* RECORDS FOR PROCESSING:
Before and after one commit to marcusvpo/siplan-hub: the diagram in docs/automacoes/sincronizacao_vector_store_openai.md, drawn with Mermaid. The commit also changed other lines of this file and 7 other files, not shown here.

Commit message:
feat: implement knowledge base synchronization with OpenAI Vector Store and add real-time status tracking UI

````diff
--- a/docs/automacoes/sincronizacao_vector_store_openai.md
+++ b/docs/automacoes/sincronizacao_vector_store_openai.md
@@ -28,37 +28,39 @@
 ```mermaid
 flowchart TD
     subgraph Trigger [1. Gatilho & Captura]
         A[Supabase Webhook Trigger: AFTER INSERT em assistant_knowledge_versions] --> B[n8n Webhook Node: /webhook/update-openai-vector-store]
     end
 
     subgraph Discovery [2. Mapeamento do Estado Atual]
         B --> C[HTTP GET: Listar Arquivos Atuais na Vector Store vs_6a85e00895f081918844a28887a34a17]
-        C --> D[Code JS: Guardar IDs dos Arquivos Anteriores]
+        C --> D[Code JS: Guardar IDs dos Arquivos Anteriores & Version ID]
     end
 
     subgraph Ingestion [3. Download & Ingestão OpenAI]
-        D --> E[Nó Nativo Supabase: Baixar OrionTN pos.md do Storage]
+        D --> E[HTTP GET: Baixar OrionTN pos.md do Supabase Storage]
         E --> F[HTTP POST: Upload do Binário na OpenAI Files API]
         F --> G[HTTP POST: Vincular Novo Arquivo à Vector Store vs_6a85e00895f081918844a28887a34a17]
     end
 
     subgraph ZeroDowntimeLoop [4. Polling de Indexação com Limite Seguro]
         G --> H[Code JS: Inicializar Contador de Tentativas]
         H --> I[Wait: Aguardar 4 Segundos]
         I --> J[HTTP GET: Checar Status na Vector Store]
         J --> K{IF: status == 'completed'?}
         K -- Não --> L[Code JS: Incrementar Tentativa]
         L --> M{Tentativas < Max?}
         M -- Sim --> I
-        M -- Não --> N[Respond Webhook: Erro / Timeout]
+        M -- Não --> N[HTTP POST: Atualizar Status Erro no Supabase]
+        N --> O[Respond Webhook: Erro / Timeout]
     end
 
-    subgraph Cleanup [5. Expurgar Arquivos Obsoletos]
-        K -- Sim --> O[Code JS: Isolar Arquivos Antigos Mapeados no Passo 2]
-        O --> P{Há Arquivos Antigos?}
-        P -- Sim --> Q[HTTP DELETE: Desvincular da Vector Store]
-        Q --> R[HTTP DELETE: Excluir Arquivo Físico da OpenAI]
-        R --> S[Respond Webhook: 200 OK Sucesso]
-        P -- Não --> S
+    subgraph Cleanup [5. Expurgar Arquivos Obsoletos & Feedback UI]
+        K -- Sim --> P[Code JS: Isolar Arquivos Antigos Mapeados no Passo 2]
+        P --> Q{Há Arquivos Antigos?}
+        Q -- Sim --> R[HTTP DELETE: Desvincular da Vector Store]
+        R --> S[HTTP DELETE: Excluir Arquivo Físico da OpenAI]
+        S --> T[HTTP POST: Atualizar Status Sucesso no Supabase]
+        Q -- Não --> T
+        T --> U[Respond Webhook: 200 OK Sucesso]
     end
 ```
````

* EXERCISE INSTRUCTIONS: Lines from the one containing "P -- Não --> S" through the final line of the entries are the only ones to print, and each must match exactly.

* RESPONSE TO THIS TASK:
-        P -- Não --> S
+    subgraph Cleanup [5. Expurgar Arquivos Obsoletos & Feedback UI]
+        K -- Sim --> P[Code JS: Isolar Arquivos Antigos Mapeados no Passo 2]
+        P --> Q{Há Arquivos Antigos?}
+        Q -- Sim --> R[HTTP DELETE: Desvincular da Vector Store]
+        R --> S[HTTP DELETE: Excluir Arquivo Físico da OpenAI]
+        S --> T[HTTP POST: Atualizar Status Sucesso no Supabase]
+        Q -- Não --> T
+        T --> U[Respond Webhook: 200 OK Sucesso]
     end
 ```
````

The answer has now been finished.